Voice of Multicultural Australia
In-language communications more vital than ever in increasingly multicultural Australia… was one of the main themes to emerge from Voice of Multicultural Australia held on Friday 22 August 2014 at the National Press Club in Canberra.
Nearly 50 representatives from ethnic media outlets around Australia joined a gathering of government communications professionals, their agencies and specialist consultants. The event was organised by media representative Spots & Space with the support of the Community Broadcasting Association of Australia and the National Ethnic and Multicultural Broadcasters’ Council.
The atmosphere in the packed venue was one of celebration as presenters attested to the strength and endurance of ethnic community media.

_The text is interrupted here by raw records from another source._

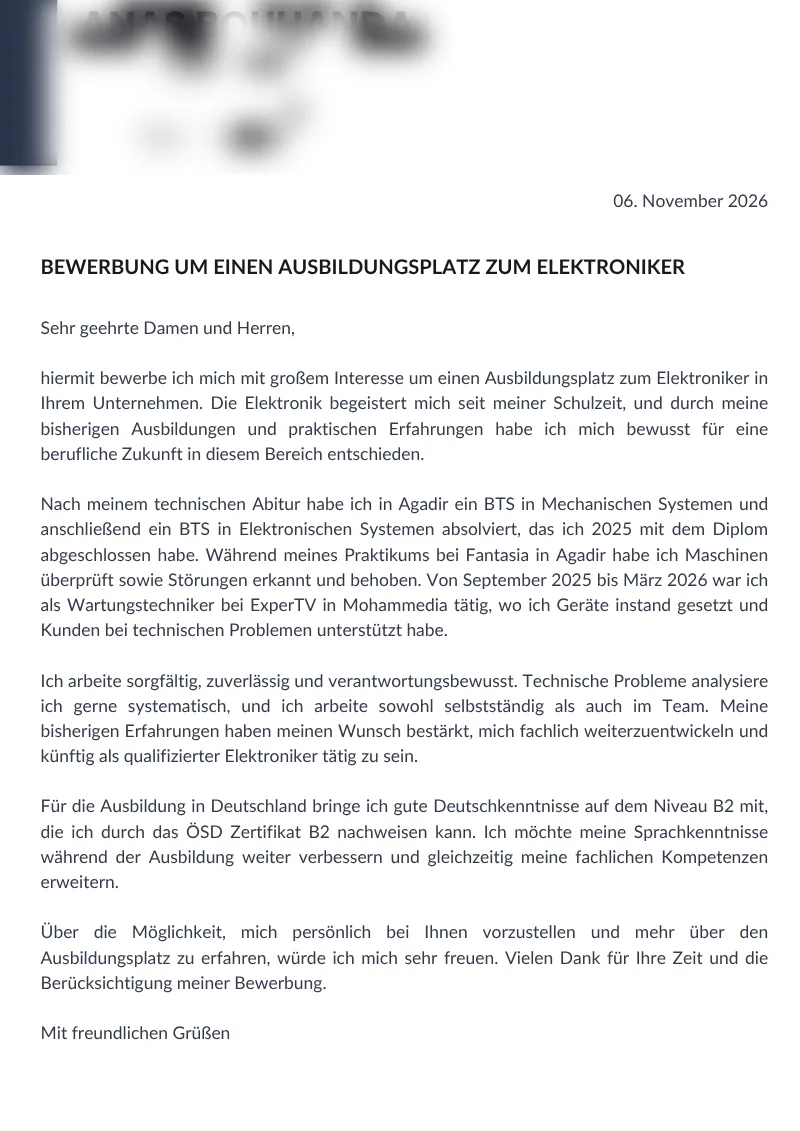
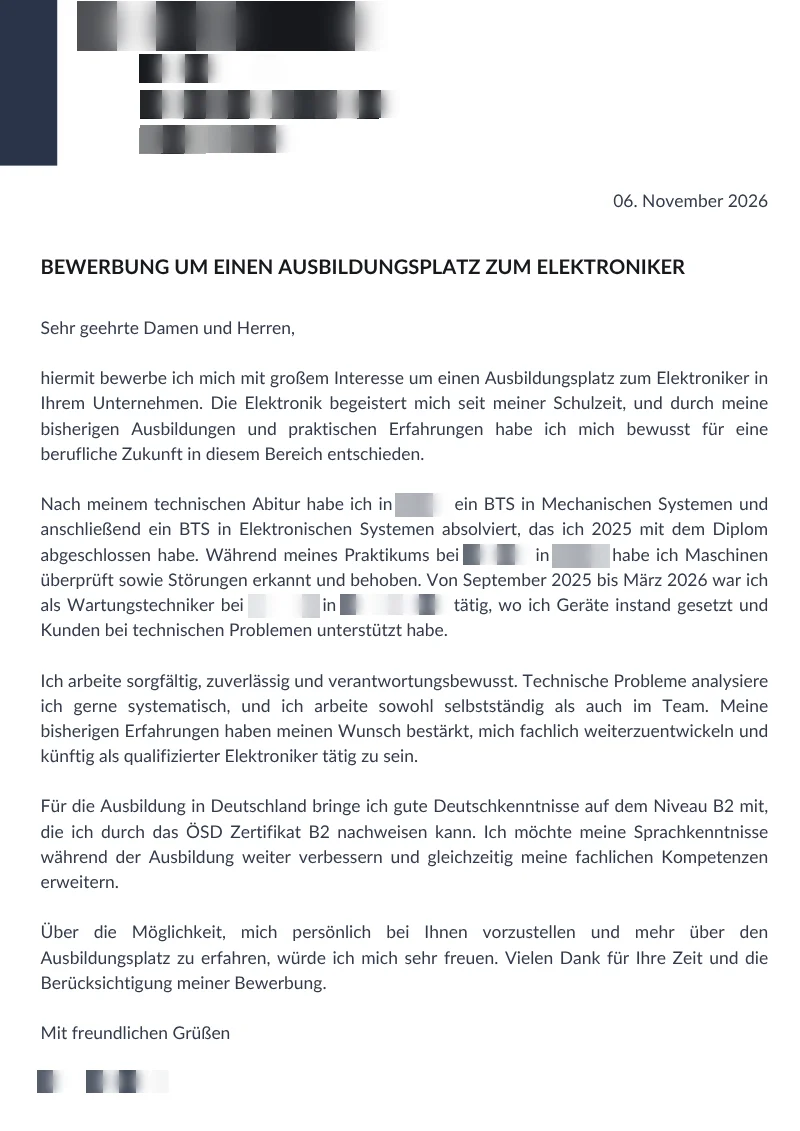
6 exemples (6 métiers), titres sur les pages, WhatsApp même page

diff --git a/index.html b/index.html
@@ -64,21 +64,19 @@ html[dir="rtl"] .tricolor{background:linear-gradient(-90deg,#15151a 0 33.3%,var(
 .file-no{font-family:var(--mono);font-size:13px;color:var(--soft);border:1px dashed var(--soft);display:inline-block;padding:3px 10px;border-radius:4px;direction:ltr}
 .hero h1{font-size:clamp(36px,6vw,66px);margin:16px 0 14px;letter-spacing:-.01em}
 .hero .sub{font-size:19px;color:var(--ink2);max-width:34em;font-weight:300}
-.mappe{position:relative;height:320px;margin-top:30px;max-width:470px}
-.sheet{position:absolute;width:62%;height:250px;background:var(--card);border:1px solid var(--rule);border-radius:4px;box-shadow:0 18px 30px -24px rgba(0,0,0,.5);padding:16px}
-.tabsrow{position:absolute;top:-6px;inset-inline-start:0;display:flex;gap:6px;z-index:6;direction:ltr}
-html[dir="rtl"] .tabsrow{flex-direction:row-reverse}
-.tabsrow span{font:700 12px var(--mono);color:#fff;padding:5px 10px;border-radius:5px}
-.tabsrow .t1{background:var(--ink)}.tabsrow .t2{background:var(--red)}.tabsrow .t3{background:var(--gold2)}
+.mappe{position:relative;height:300px;margin-top:30px;max-width:470px}
+.sheet{position:absolute;width:31%;height:232px;background:var(--card);border:1px solid var(--rule);border-radius:4px;box-shadow:0 18px 30px -24px rgba(0,0,0,.5);padding:0 12px 12px;overflow:hidden}
+.sheet .tg{display:block;margin:0 -12px 12px;padding:7px 4px;font:700 12px var(--mono);color:#fff;text-align:center;letter-spacing:.02em;direction:ltr}
+.tg.t1{background:var(--ink)}.tg.t2{background:var(--red)}.tg.t3{background:var(--gold2)}
 .sheet i{display:block;height:7px;background:var(--paper2);border-radius:4px;margin:9px 0}
 .sheet i.s{width:60%}.sheet i.m{width:80%}
-.sheet .ph{width:52px;height:62px;border-radius:4px;background:linear-gradient(160deg,#d8cfbc,#bfb39b);margin-bottom:10px}
-.sheet .big{font:700 22px var(--f);letter-spacing:.04em;direction:ltr;margin-bottom:6px}
-.s1{inset-inline-start:0;top:44px;transform:rotate(-5deg)}
-.s2{inset-inline-start:18%;top:34px;transform:rotate(2deg)}
-.s3{inset-inline-start:36%;top:52px;transform:rotate(6deg)}
-.stamp{position:absolute;inset-inline-end:-6px;bottom:-4px;width:128px;height:128px;border-radius:50%;border:4px double var(--red);color:var(--red);display:grid;place-items:center;text-align:center;transform:rotate(-14deg);background:rgba(246,241,231,.85);font-weight:700;line-height:1.05}
-.stamp b{display:block;font:700 38px var(--f)}
+.sheet .ph{width:44px;height:52px;border-radius:4px;background:linear-gradient(160deg,#d8cfbc,#bfb39b);margin-bottom:10px}
+.sheet .big{font:700 15px var(--f);letter-spacing:.04em;direction:ltr;margin-bottom:6px}
+.s1{inset-inline-start:0;top:18px;transform:rotate(-2deg)}
+.s2{inset-inline-start:34.5%;top:6px}
+.s3{inset-inline-start:69%;top:18px;transform:rotate(2deg)}
+.stamp{position:absolute;inset-inline-end:-6px;bottom:-8px;width:108px;height:108px;border-radius:50%;border:4px double var(--red);color:var(--red);display:grid;place-items:center;text-align:center;transform:rotate(-14deg);background:rgba(246,241,231,.85);font-weight:700;line-height:1.05}
+.stamp b{display:block;font:700 32px var(--f)}
 .stamp small{font:700 11px var(--mono);letter-spacing:.08em}
 .facts{display:flex;flex-wrap:wrap;gap:8px 18px;margin-top:20px;font-size:15px;font-weight:500}
 .facts span{display:inline-flex;gap:7px;align-items:center}
@@ -221,8 +219,14 @@ footer.ft a{font-weight:600;color:var(--ink);text-decoration:none;margin-inline-
 .dossier{display:grid;grid-template-columns:repeat(3,1fr);gap:18px;margin-bottom:34px}
 .dossier figure{margin:0}
 .dossier img{width:100%;aspect-ratio:800/1131;object-fit:cover;object-position:top;background:#fff;border:1px solid var(--rule);box-shadow:0 18px 30px -24px rgba(0,0,0,.6);cursor:zoom-in}
-.dossier figcaption{margin-top:9px;font-size:14px;color:var(--ink2)}
-.dossier figcaption b{font-family:var(--mono)}
+.dossier figcaption{display:flex;justify-content:space-between;align-items:center;gap:8px;padding:8px 12px;color:#fff;font-size:13px;border-radius:4px 4px 0 0}
+.dossier figcaption b{font:700 14px var(--mono);direction:ltr}
+.dossier figcaption.t1{background:var(--ink)}.dossier figcaption.t2{background:var(--red)}.dossier figcaption.t3{background:var(--gold2)}
+.dossier img{border-top:0!important}
+.exk{display:flex;flex-wrap:wrap;gap:8px;margin:0 0 18px}
+.exk button{display:flex;flex-direction:column;align-items:center;gap:1px;padding:8px 13px;border:1.5px solid var(--rule);background:var(--card);border-radius:8px;cursor:pointer;font:500 12.5px var(--f);color:var(--ink2)}
+.exk button b{font:700 13px var(--mono);color:var(--ink);direction:ltr}
+.exk button.on{background:var(--ink);border-color:var(--ink);color:#e9e2d2}.exk button.on b{color:#fff}
 .board .pins{grid-template-columns:1fr;max-width:460px;margin-inline:auto}
 .cta-c{margin-top:34px;display:flex;justify-content:center}
 .big-cta{font-size:19px;padding:17px 28px;box-shadow:0 14px 26px -14px rgba(0,0,0,.7)}
@@ -258,9 +262,11 @@ footer.ft a{font-weight:600;color:var(--ink);text-decoration:none;margin-inline-
   .pill{inset-inline:14px;width:auto}
   .dossier{grid-template-columns:repeat(3,72%);overflow-x:auto;scroll-snap-type:x mandatory;padding-bottom:10px}
   .dossier figure{scroll-snap-align:start}
+  .exk{display:grid;grid-template-columns:repeat(3,1fr);gap:6px}.exk button{padding:7px 3px;font-size:11.5px}.exk button b{font-size:11.5px}
   .mappe{height:250px;max-width:360px;margin-inline:auto}
-  .sheet{height:205px}
-  .stamp{width:104px;height:104px}.stamp b{font-size:30px}
+  .sheet{height:192px;padding:0 9px 9px}.sheet .tg{margin:0 -9px 10px;font-size:10.5px;padding:6px 2px}
+  .sheet .big{font-size:12px}.sheet .ph{width:34px;height:40px}
+  .stamp{width:88px;height:88px}.stamp b{font-size:26px}
   .toform{padding:7px 11px;font-size:13px}
 }
 @media (max-width:420px){.brand svg{width:30px;height:30px}.brand b{font-size:14.5px}.top .wrap{gap:6px}.lang{padding:5px 8px;font-size:12px}.toform{padding:6px 9px!important;font-size:12.5px!important}.mappe{transform:scale(.92);transform-origin:top center}}
@@ -299,10 +305,9 @@ footer.ft a{font-weight:600;color:var(--ink);text-decoration:none;margin-inline-
     <p class="sub"><span lang="ar">كنوجدو ليك ملف الترشيح كامل بالألمانية: Deckblatt و Anschreiben و Lebenslauf، خاص بالخدمة ولا التكوين اللي غادي تقدم ليه فألمانيا.</span><span lang="fr">Nous préparons votre dossier de candidature complet en allemand : Deckblatt, Anschreiben et Lebenslauf, adapté au poste ou à la formation que vous visez en Allemagne.</span></p>
     <div class="facts"><span lang="ar">فأقل من 24 ساعة</span><span lang="fr">En moins de 24 h</span><span lang="ar">التصويرة معدلة</span><span lang="fr">Photo retouchée</span><span lang="ar">التعديلات فابور</span><span lang="fr">Retouches gratuites</span></div>
     <div class="mappe" aria-hidden="true">
-      <div class="tabsrow"><span class="t3">Deckblatt</span><span class="t2">Anschreiben</span><span class="t1">Lebenslauf</span></div>
-      <div class="sheet s1"><div class="ph"></div><i class="m"></i><i></i><i class="s"></i><i></i><i class="m"></i></div>
-      <div class="sheet s2"><i class="s"></i><i></i><i></i><i class="m"></i><i></i><i></i><i class="s"></i></div>
-      <div class="sheet s3"><div class="big">BEWERBUNG</div><i class="s"></i><div class="ph" style="margin-top:12px"></div><i class="m"></i></div>
+      <div class="sheet s1"><b class="tg t3">Deckblatt</b><div class="big">BEWERBUNG</div><i class="s"></i><div class="ph" style="margin-top:10px"></div><i class="m"></i></div>
+      <div class="sheet s2"><b class="tg t2">Anschreiben</b><i class="s"></i><i></i><i></i><i class="m"></i><i></i><i></i><i class="s"></i></div>
+      <div class="sheet s3"><b class="tg t1">Lebenslauf</b><div class="ph"></div><i class="m"></i><i></i><i class="s"></i><i></i><i class="m"></i></div>
       <div class="stamp"><div><b>200</b><small><span lang="ar">درهم</span><span lang="fr">DIRHAMS</span></small></div></div>
     </div>
   </div>
@@ -347,7 +352,7 @@ footer.ft a{font-weight:600;color:var(--ink);text-decoration:none;margin-inline-
       <h3><span lang="ar">توصلنا بالطلب ديالك ✓</span><span lang="fr">Demande reçue ✓</span></h3>
       <p><span lang="ar">غادي يتحل الواتساب بالميساج ديالك، صيفطو. من بعد صيفط فنفس المحادثة التصويرة ديالك، والـ CV ولا الشواهد إلا كانو عندك.</span><span lang="fr">WhatsApp s'ouvre avec votre message : envoyez-le. Puis envoyez votre photo, et votre CV ou vos diplômes si vous en avez.</span></p>
       <div class="prev" id="prevMsg"></div>
-      <div class="row"><a class="wa-btn" id="waLink" href="#" target="_blank" rel="noopener"><svg viewBox="0 0 24 24"><use href="#wa"/></svg><span lang="ar">فتح واتساب</span><span lang="fr">Ouvrir WhatsApp</span></a><button type="button" class="cp-btn" id="copyMsg"><span lang="ar">نسخ الميساج</span><span lang="fr">Copier</span></button></div>
+      <div class="row"><a class="wa-btn" id="waLink" href="#"><svg viewBox="0 0 24 24"><use href="#wa"/></svg><span lang="ar">فتح واتساب</span><span lang="fr">Ouvrir WhatsApp</span></a><button type="button" class="cp-btn" id="copyMsg"><span lang="ar">نسخ الميساج</span><span lang="fr">Copier</span></button></div>
     </div>
   </div>
 </div></section>
@@ -368,11 +373,19 @@ footer.ft a{font-weight:600;color:var(--ink);text-decoration:none;margin-inline-
 </div></section>
 
 <section class="sec board" id="nmadij"><div class="wrap">
-  <div class="sec-h"><span class="num">02</span><h2><span lang="ar">نماذج من الملفات اللي كنوجدو</span><span lang="fr">Exemples de dossiers réalisés</span></h2><p><span lang="ar">هادا ملف كامل وجدناه لزبون كيقدم لـ Ausbildung فالإلكترونيك (Elektroniker). خبّينا الوجه والسمية والمعلومات الشخصية. ورك على أي صفحة باش تكبّرها.</span><span lang="fr">Un dossier complet préparé pour un client candidat à une Ausbildung d'électronicien (Elektroniker). Visage, nom et coordonnées masqués. Touchez une page pour l'agrandir.</span></p></div>
-  <div class="dossier">
-    <figure><img src="d-elek-deckblatt.webp" alt="Deckblatt · Elektroniker" width="800" height="1131" loading="lazy" data-zoom><figcaption><b>Deckblatt</b> · <span lang="ar">صفحة الغلاف</span><span lang="fr">page de garde</span></figcaption></figure>
-    <figure><img src="d-elek-anschreiben.webp" alt="Anschreiben · Elektroniker" width="800" height="1131" loading="lazy" data-zoom><figcaption><b>Anschreiben</b> · <span lang="ar">رسالة التحفيز</span><span lang="fr">lettre de motivation</span></figcaption></figure>
-    <figure><img src="d-elek-lebenslauf.webp" alt="Lebenslauf · Elektroniker" width="800" height="1131" loading="lazy" data-zoom><figcaption><b>Lebenslauf</b> · <span lang="ar">السيرة الذاتية</span><span lang="fr">CV</span></figcaption></figure>
+  <div class="sec-h"><span class="num">02</span><h2><span lang="ar">نماذج من الملفات اللي كنوجدو</span><span lang="fr">Exemples de dossiers réalisés</span></h2><p><span lang="ar">6 ديال الملفات حقيقيين وجدناهم لزبناء ديالنا ف6 ديال المجالات. خبّينا الوجه والسمية والعناوين وأسماء المدارس والشركات. ختار المجال، وورك على أي صفحة باش تكبّرها.</span><span lang="fr">6 vrais dossiers préparés pour nos clients, dans 6 métiers différents. Visage, nom, adresses, écoles et employeurs masqués. Choisissez un métier, touchez une page pour l'agrandir.</span></p></div>
+  <div class="exk" role="tablist">
+    <button type="button" class="on" data-k="elek"><b>Elektroniker</b><span lang="ar">الإلكترونيك</span><span lang="fr">Électronique</span></button>
+    <button type="button" data-k="hotel"><b>Hotelfachfrau</b><span lang="ar">الفندقة</span><span lang="fr">Hôtellerie</span></button>
+    <button type="button" data-k="lager"><b>Lagerlogistik</b><span lang="ar">لوجستيك المخازن</span><span lang="fr">Logistique</span></button>
+    <button type="button" data-k="maurer"><b>Maurer</b><span lang="ar">البناء</span><span lang="fr">Maçonnerie</span></button>
+    <button type="button" data-k="verk"><b>Verkäuferin</b><span lang="ar">البيع</span><span lang="fr">Vente</span></button>
+    <button type="button" data-k="mech"><b>Mechatroniker</b><span lang="ar">الميكاترونيك</span><span lang="fr">Mécatronique</span></button>
+  </div>
+  <div class="dossier" id="exPages">
+    <figure><figcaption class="t3"><b>Deckblatt</b><span lang="ar">صفحة الغلاف</span><span lang="fr">page de garde</span></figcaption><img src="d-elek-deckblatt.webp" data-p="deckblatt" alt="Deckblatt · Elektroniker" width="800" height="1131" loading="lazy" data-zoom></figure>
+    <figure><figcaption class="t2"><b>Anschreiben</b><span lang="ar">رسالة التحفيز</span><span lang="fr">lettre de motivation</span></figcaption><img src="d-elek-anschreiben.webp" data-p="anschreiben" alt="Anschreiben · Elektroniker" width="800" height="1131" loading="lazy" data-zoom></figure>
+    <figure><figcaption class="t1"><b>Lebenslauf</b><span lang="ar">السيرة الذاتية</span><span lang="fr">CV</span></figcaption><img src="d-elek-lebenslauf.webp" data-p="lebenslauf" alt="Lebenslauf · Elektroniker" width="800" height="1131" loading="lazy" data-zoom></figure>
   </div>
   <div class="cta-c"><a class="cta-ink big-cta" href="#antrag"><span lang="ar">بغيت ملف بحال هادا</span><span lang="fr">Je veux un dossier comme ça</span><b>200 DH</b></a></div>
 </div></section>
@@ -466,6 +479,7 @@ function applyLang(){var h=document.documentElement;h.setAttribute("data-l",lang
 $("lang").addEventListener("click",function(){lang=lang==="ar"?"fr":"ar";try{localStorage.setItem("tbp-lang",lang)}catch(e){}applyLang()});
 
 /* zoom */
+document.querySelectorAll(".exk button").forEach(function(bt){bt.addEventListener("click",function(){document.querySelectorAll(".exk button").forEach(function(x){x.classList.toggle("on",x===bt)});var k=bt.getAttribute("data-k"),nm=bt.querySelector("b").textContent;document.querySelectorAll("#exPages img").forEach(function(im){var p=im.getAttribute("data-p");im.src="d-"+k+"-"+p+".webp";im.alt=p.charAt(0).toUpperCase()+p.slice(1)+" · "+nm})})});
 document.querySelectorAll("img[data-zoom]").forEach(function(im){im.addEventListener("click",function(){$("zmImg").src=im.src;$("zmImg").alt=im.alt;$("zm").classList.add("on")})});
 $("zmX").addEventListener("click",function(){$("zm").classList.remove("on")});
 $("zm").addEventListener("click",function(e){if(e.target===this)this.classList.remove("on")});
@@ -485,7 +499,7 @@ function buildMessage(){
     return ["السلام عليكم \u{1F44B} أرغب في طلب ملف الترشيح باللغة الألمانية.","","*\u{1F1E9}\u{1F1EA} DOSSIER BEWERBUNG*","",
       "\u{1F464} الاسم الكامل: "+v("f_first"),"\u{1F3AF} نوع الترشيح: "+need,"\u{1F5E3} المستوى في الألمانية: "+lvlVal(),
       "\u{1F4BC} "+(f?"التكوين المطلوب: ":"المجال المطلوب: ")+v("f_job"),"\u{1F4F1} رقم الهاتف: "+v("f_phone"),"",
-      "\u{1F4B0} العرض: الملف الكامل، "+PRICE+" درهم ✔","\u{1F4CE} السيرة الذاتية: سأرسلها هنا","\u{1F4F7} الصورة: سأرسلها هنا","\u{1F310} المصدر: thebewerbungplus.store"].join("\n");
+      "\u{1F4B0} العرض: الملف الكامل، "+PRICE+" درهم ✔","\u{1F310} المصدر: thebewerbungplus.store"].join("\n");
   }
   return ["Bonjour \u{1F44B} Je souhaite commander mon dossier de candidature en allemand.","","*\u{1F1E9}\u{1F1EA} DOSSIER BEWERBUNG*","",
     "\u{1F464} Nom complet : "+v("f_first"),"\u{1F3AF} Je cherche : "+need,"\u{1F5E3} Niveau d'allemand : "+lvlVal(),
@@ -518,7 +532,7 @@ $("order").addEventListener("submit",function(e){
   $("prevMsg").textContent=msg;$("waLink").href=href;
   $("order").style.display="none";$("done").classList.add("on");
   var mob=/Android|iPhone|iPad|iPod|FBAN|FBAV|FB_IAB|Instagram|Mobile/i.test(navigator.userAgent);
-  if(mob){setTimeout(function(){try{location.href=href}catch(x){}},400)}else{try{window.open(href,"_blank","noopener")}catch(x){}}
+  setTimeout(function(){try{location.href=href}catch(x){}},400);
 });
 document.querySelectorAll("#order input").forEach(function(i){function c(){i.classList.remove("bad");var o=i.closest(".opt");if(o)o.parentNode.querySelectorAll(".opt").forEach(function(x){x.classList.remove("bad")})}i.addEventListener("input",c);i.addEventListener("change",c)});
 document.querySelectorAll("input[name=f_need]").forEach(function(r){r.addEventListener("change",function(){
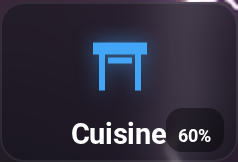
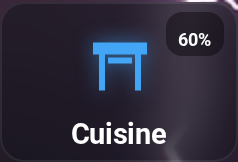
feat(glass_cover): move the position badge to the top-right corner
At the bottom right it sat on top of the name, so any entity whose name
did not fit the 119px card read as "Porte fen*fermé" or "Cuis*ouverture".
The top right is free: the icon sits low enough that even the widest
label, `ouverture`, clears it.

Captured against the live dashboard after applying the same change to its
config, so the three cover images show the new placement and the names
are readable end to end.

Changed region(s): [[0.6765, 0.0617, 0.9412, 0.3704], [0.6765, 0.6481, 0.8824, 0.9568]]

diff --git a/README.md b/README.md
@@ -212,9 +212,11 @@ Several of them inside a `glass_container` row:
 ![state_on_off row](https://raw.githubusercontent.com/jbsky/ha-glass-dashboard/main/docs/screenshots/components/state_on_off.png)
 
 #### `glass_cover`
-Shutter/blind control with animation and position badge. The badge, the icon color and the left
-border all follow the current position — `fermé` at 0 %, `ouvert` at 100 %, the percentage in
-between, and `ouverture` / `fermeture` (with a pulsing icon) while the shutter is moving.
+Shutter/blind control with animation and position badge. The badge sits in the top-right corner
+— out of the way of the name, which long entity names used to run into — and it follows the
+current position along with the icon color and the left border: `fermé` at 0 %, `ouvert` at
+100 %, the percentage in between, and `ouverture` / `fermeture` (with a pulsing icon) while the
+shutter is moving.
 
 | part-way open | opening | closed |
 |:---:|:---:|:---:|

Lee Hubber, Director of Spots & Space, estimated that 155 Australian radio stations now broadcast in more than 100 languages spoken in Australia. According to a new study by McNair Ingenuity there is no predictable pattern governing the popularity of particular media from language to language. For example, the Chinese are avid newspaper consumers, while Arabic speakers prefer Arabic radio and TV. Nor is level of funding necessarily an indicator of how popular a channel will be with the community. Community based radio stations and newspapers beat the government-funded competitor in nine of the 10 languages surveyed. Among audited websites, three in-language sites rank in the top 10 of the most popular websites in Australia, according to the Audited Media Association’s reporting.
Compere Mohammed El-Leissy is an alumni of both Syn FM and ZZZ community radio, while Wesa Chau Managing Director of Cultural Intelligence spoke of listening to 3ZZZ’s Cantonese programs as a child migrant from Hong Kong, and how it gave her a sense of belonging in Melbourne.
Ralph Van Dijk from radio creative house Eardrum presented a case-study on their London International Award winning production “Rescue Radio”. The campaign has so far saved 17 domestic workers from abusive treatment in the Middle East, with a further 55 rescues in progress.
A highlight of the afternoon was a moderated forum hosted by Tim Burrowes of leading marketing and media website Mumbrella. He was joined by compere Mo’ El-Leissy, Ross Alatsas, (Deputy Chairperson of the Victoria Multicultural Commission), speakers Ralph, Wesa, Pino Migliorino of Cultural Perspectives and Australia’s leading media strategist Steve Allen.
Guests were invited to join in via Twitter, as the panel debated whether Australian advertisers needed to advertise in languages other than English.
The sentiments of panellists on the moderated forum were summed up by Steve Allen of Essence Media Strategy: “The closer you get to peoples hearts and minds, the more successful you will be”.
Voice of Multicultural Australia reinforced for the government audience the strength of multi-language community radio as a trusted medium, easily and freely accessible to all, and its vital role in educating, entertaining and informing its audience.